In the biomarkers area, the Alzheimer's Association is proud to be a sponsor of the Alzheimer's Disease Neuroimaging Initiative (ADNI) and a major sponsor of World Wide ADNI (WW-ADNI) as part of our global research strategy to defeat Alzheimer's. ADNI's mission is to develop biomarkers of Alzheimer's in elderly subjects. A major goal of the study has been to establish and validate MRI and PET images, cerebral spinal fluid, and blood biomarkers as predictors of the disease. WW-ADNI unites leading international investigators in a common effort to:

  • Help predict and monitor the onset and progression of Alzheimer's disease.
  • Establish globally recognized standards to identify and diagnose Alzheimer's disease.
  • Document cognitive changes linked to physical changes.
  • Share data across the international research community.

For more information, visit www.alz.org/research/funding/partnerships/WW-ADNI_overview.asp

Alzheimer's is the sixth-leading cause of death in U.S. adults. Distressingly, of the 10 leading causes of death, Alzheimer's is by far the fastest growing — increasing more than 50 percent from 2000 to 2007. Alzheimer's disease kills more Americans than breast cancer and prostate cancer combined. And, Alzheimer's is the only one of the top 10 causes of death where we have no method to prevent it, cure it, or slow its progression.

Alzheimer's Association
The Alzheimer's Association is the leading voluntary health organization in Alzheimer care, support and research. Our mission is to eliminate Alzheimer's disease through the advancement of research; to provide and enhance care and support for all affected; and to reduce the risk of dementia through the promotion of brain health.
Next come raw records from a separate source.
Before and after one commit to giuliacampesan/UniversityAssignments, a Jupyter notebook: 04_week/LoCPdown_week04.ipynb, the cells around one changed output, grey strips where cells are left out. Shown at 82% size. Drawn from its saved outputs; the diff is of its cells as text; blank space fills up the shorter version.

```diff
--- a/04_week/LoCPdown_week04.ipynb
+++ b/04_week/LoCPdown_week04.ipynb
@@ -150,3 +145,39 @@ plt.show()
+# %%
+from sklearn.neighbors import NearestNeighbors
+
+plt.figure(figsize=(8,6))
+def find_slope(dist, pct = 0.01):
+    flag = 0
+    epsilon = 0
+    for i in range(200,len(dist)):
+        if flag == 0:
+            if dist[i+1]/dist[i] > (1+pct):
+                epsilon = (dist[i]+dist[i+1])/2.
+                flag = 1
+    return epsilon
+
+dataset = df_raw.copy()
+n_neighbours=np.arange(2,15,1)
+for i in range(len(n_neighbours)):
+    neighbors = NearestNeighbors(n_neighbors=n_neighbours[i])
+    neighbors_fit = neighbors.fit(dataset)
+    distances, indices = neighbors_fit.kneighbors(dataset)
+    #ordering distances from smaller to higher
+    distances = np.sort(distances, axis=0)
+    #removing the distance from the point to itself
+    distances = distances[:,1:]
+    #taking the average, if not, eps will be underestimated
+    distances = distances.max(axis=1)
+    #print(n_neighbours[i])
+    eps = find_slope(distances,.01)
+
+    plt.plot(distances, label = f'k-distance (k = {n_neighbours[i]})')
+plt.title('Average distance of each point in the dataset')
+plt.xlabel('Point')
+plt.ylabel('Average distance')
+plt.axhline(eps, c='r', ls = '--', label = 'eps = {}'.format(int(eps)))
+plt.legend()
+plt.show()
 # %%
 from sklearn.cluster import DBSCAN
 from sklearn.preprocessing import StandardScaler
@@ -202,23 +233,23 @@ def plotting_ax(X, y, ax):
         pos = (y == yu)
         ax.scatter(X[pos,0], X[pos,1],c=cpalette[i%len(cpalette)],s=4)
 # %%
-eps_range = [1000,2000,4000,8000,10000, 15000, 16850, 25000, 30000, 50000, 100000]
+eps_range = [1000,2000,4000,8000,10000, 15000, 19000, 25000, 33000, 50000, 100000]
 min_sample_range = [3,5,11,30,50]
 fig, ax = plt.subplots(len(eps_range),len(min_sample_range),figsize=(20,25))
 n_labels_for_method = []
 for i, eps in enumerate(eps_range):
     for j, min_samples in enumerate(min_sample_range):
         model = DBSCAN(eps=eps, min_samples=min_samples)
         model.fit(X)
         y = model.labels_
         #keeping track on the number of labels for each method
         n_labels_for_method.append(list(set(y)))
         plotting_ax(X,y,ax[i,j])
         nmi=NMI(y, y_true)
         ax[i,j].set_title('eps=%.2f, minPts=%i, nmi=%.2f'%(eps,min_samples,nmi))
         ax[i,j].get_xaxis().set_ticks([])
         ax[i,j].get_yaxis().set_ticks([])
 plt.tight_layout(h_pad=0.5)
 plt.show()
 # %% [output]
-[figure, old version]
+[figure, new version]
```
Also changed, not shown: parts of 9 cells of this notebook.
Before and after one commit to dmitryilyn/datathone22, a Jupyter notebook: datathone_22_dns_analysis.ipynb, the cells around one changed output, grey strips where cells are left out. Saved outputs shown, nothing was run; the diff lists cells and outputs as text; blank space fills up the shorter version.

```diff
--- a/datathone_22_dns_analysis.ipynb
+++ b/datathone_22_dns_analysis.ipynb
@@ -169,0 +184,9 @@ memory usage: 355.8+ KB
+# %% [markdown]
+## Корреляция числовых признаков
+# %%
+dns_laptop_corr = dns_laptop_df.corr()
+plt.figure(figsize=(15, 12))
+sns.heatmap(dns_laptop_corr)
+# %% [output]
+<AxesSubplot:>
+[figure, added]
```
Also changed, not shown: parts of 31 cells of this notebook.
Our vision is a world without Alzheimer's. For more information, visit www.alz.org.

Contact: Alzheimer's Association
Media line: 312.335.4078
E-mail: media@alz.org


 

Alzheimer's Association

Our vision is a world without Alzheimer's
Formed in 1980, the Alzheimer's Association is the world's leading voluntary health organization in Alzheimer's care, support and research.